Posted 18 March 2012 - 05:46 AM
BobC...I think Intel in its position would just ride high on the success. The doc foundation guys would all get famous and find great jobs. IBM would go on to finish Symphony as a long term off shoot of Intel finishing LO, etc.
Intel has to think of Sony, Toshiba, IBM, and all the other great manufacturers...don't want to lose those. Anyway, LO will be free for everyone, so they will all be able to use it...Intel didn't buy the rights to the LO software...just committed its support.
There's a ton of politics in all that. I imagine it was a tough decision for Intel to get behind LO in the first place. Even more reason for me to believe that they must be desperate to develop it. Intel must need this kind of software themselves. The bottleneck is VB. MS has VB, and I would look for a court battle over it before long unless MS makes a deal with Intel. Something like "we (MS) release the first fully universally compatible office suite, and you guys can use VB." Intel might say, OK, but we want it free for everyone or something. That would bring IBM and Symphony back into development. I don't see any way Intel and MS exit this situation on truly friendly terms. Never like it was before. Intel and IBM will probably become closer since both now have an interest in office suite software...even though IBM has ceased updates on Symphony.

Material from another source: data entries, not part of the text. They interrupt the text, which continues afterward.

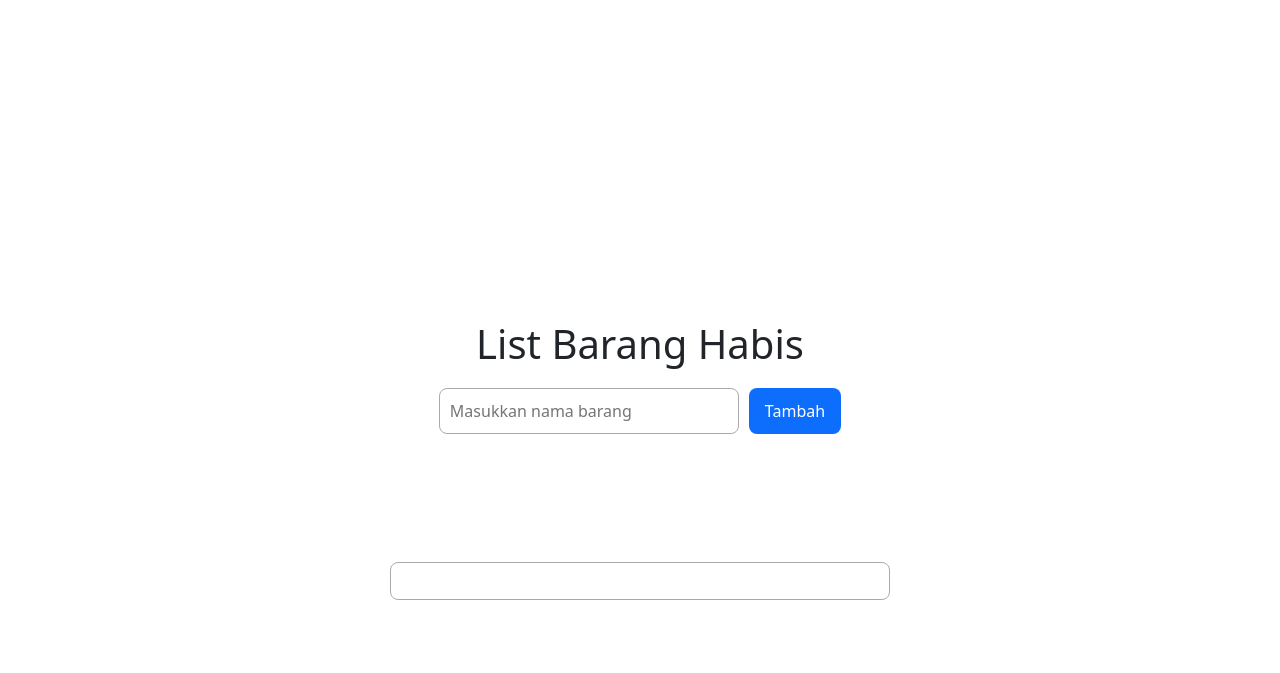
Repository: amorysdeo/dirumah
Page: index.html
The author's editor kept a copy of each file at every save. The page is drawn from the files as they stood at one save, then again after a run of saves.
The browser window is 1280 px wide. The pictures show the whole page.

Above is the page before, as saved 2025-11-27 12:04:43.

After the next 2 saves:
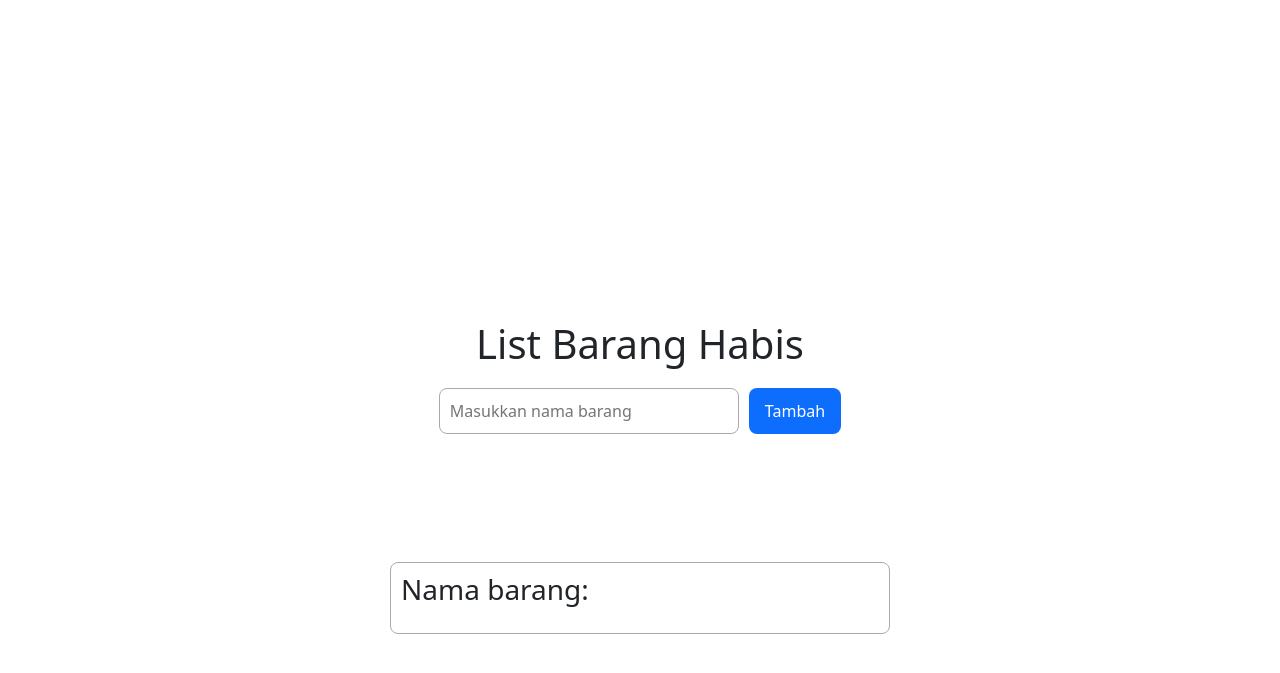
The 2 saves are shown as one change because they came seconds apart.
The last was saved 9 s later.
--- a/index.html
+++ b/index.html
@@ -19,7 +19,7 @@
         </div>
     </div>
     <div id="list-box">
-        <h3</h3>
+        <h3>Nama barang:</h3>
         <ul></ul>
     </div>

All this would change the game for the developers of Mint. We'd probably see a much more sophisticated version of that. Guess I believe there would be a domino effect.

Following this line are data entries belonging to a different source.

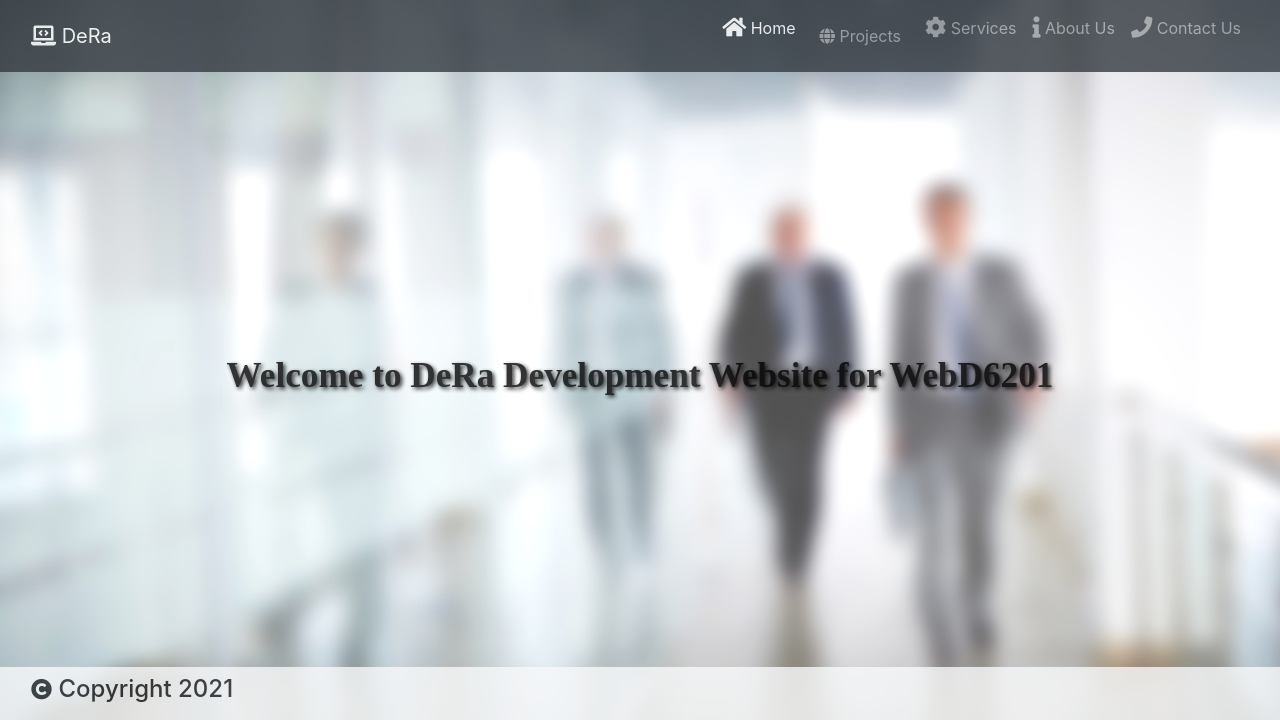
Repository: deividwsantoss/web6201-Lab1
Page: index.html
The author's editor kept a copy of each file at every save. The page is drawn from the files as they stood at one save, then again after the next save.
The browser window is 1280 px wide. The pictures show the whole page.

Above is the page before, as saved 2021-02-04 10:20:19.
Console error: TypeError: Cannot set properties of null (setting 'innerHTML')

After the next save:
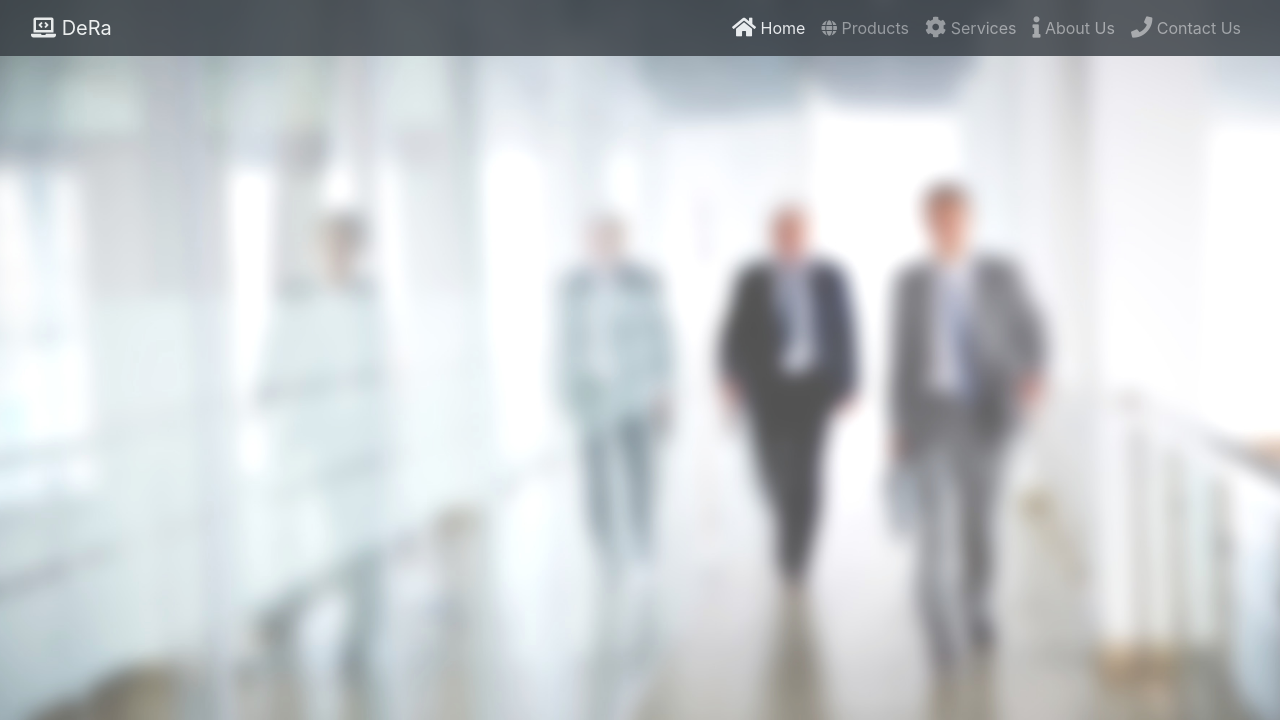
Console error: TypeError: window.onload is not a function
Saved 90 s later.
--- a/Scripts/app.js
+++ b/Scripts/app.js
@@ -187,7 +187,7 @@
 
 
     }
-    window.addEventListener("onload",addHr);
+    window.onload("load",addHr);
     window.addEventListener("load",addFooter);
     window.addEventListener("load",Projects);
     window.addEventListener("load",Start);

After the save that followed:
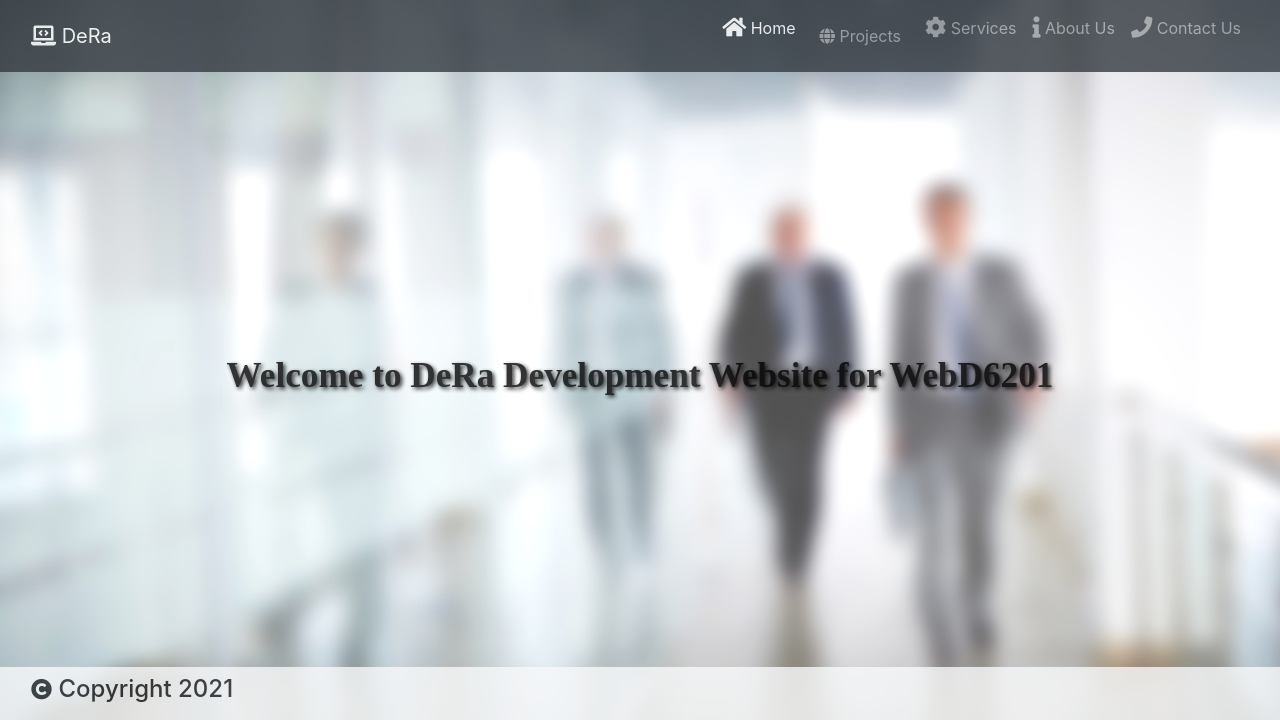
Saved 14 s later.
--- a/Scripts/app.js
+++ b/Scripts/app.js
@@ -187,9 +187,10 @@
 
 
     }
-    window.onload("load",addHr);
+
     window.addEventListener("load",addFooter);
     window.addEventListener("load",Projects);
     window.addEventListener("load",Start);
+    window.onload("load",addHr);
 
 })();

Claw...not sure anything free from MS would be much of anything.
BobC...we can look for better versions of DOSBox down the road. I am sure of it. Create you own start up file with your own icon for running the program just like any program but create it using a really easy interface. Also, adljust the run settings for the program from a menu after setup for fine tuning, fullscreen, etc. Eventually, it will happen.
Claw, one thing about stripped down office software. Within 5 years from now there will be a tool that will make it possible to write a macro without knowing VB. It will render everything today obsolete, although the real VBers get alot from MS Office already. There will be a legit formula builder tool, too. Follow the instructions make your choices and when done you have a macro or a formula. We'll be able to create vitual arrays with an interface for graphs also. Like you won't actually have to compile the numbers to use them in a graph. They will exist only virtually.
I think this stuff is what all the tremors is all about. There has to be a 100% compatibility standard for all office suite files, so that sharing files is possible without hassles (They all have the same properties...by type (spreadsheet, database, presentation, etc.) I mean). I have really believed that for a long time. Intel in the software game is a strong indication that we are getting close imo. It's like "this is the last straw MS. We have waited too long for you and Apple to work together on this, so we will force you to get it straight by doing it ourselves and making you meet our comatibility standards."
BobC...tablets are great and a fad at the same time. They'll always be around and we'll have TV on them and be able to rent movies. That will be the main thing about them. But the office desktop will be where the real action is for IT...in the corporate world...the money too. I really believe that anyone that doesn't understand that doesn't understand what the corporate world has invested in desktops. That's great news for us that use them alot...